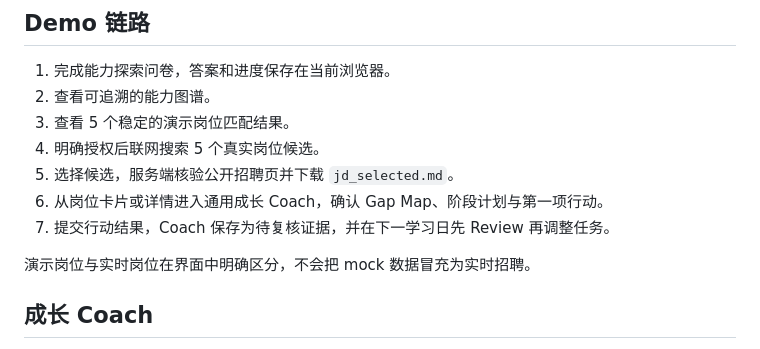
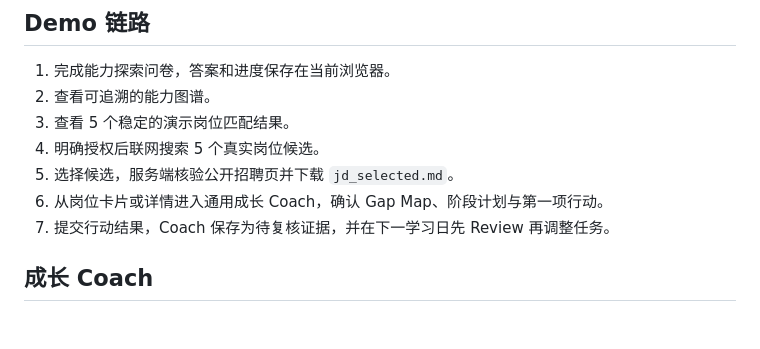
Before and after one commit to Marukooo11/Isyou, a Markdown page: README.md, the part around the change. Rendered like a GitHub page; blank space fills up the shorter version.

```diff
--- a/README.md
+++ b/README.md
@@ -64,7 +64,6 @@ JOB_SEARCH_PROVIDER=google
 6. 从岗位卡片或详情进入通用成长 Coach，确认 Gap Map、阶段计划与第一项行动。
 7. 提交行动结果，Coach 保存为待复核证据，并在下一学习日先 Review 再调整任务。
 
-演示岗位与实时岗位在界面中明确区分，不会把 mock 数据冒充为实时招聘。
 
 ## 成长 Coach
 
```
────────
§ REQUIRED WORK
Images are to be excluded, and each record above written out word for word.

§ ANSWER BOX
Before and after one commit to Marukooo11/Isyou, a Markdown page: README.md, the part around the change. Rendered like a GitHub page; blank space fills up the shorter version.

```diff
--- a/README.md
+++ b/README.md
@@ -64,7 +64,6 @@ JOB_SEARCH_PROVIDER=google
 6. 从岗位卡片或详情进入通用成长 Coach，确认 Gap Map、阶段计划与第一项行动。
 7. 提交行动结果，Coach 保存为待复核证据，并在下一学习日先 Review 再调整任务。
 
-演示岗位与实时岗位在界面中明确区分，不会把 mock 数据冒充为实时招聘。
 
 ## 成长 Coach
 
```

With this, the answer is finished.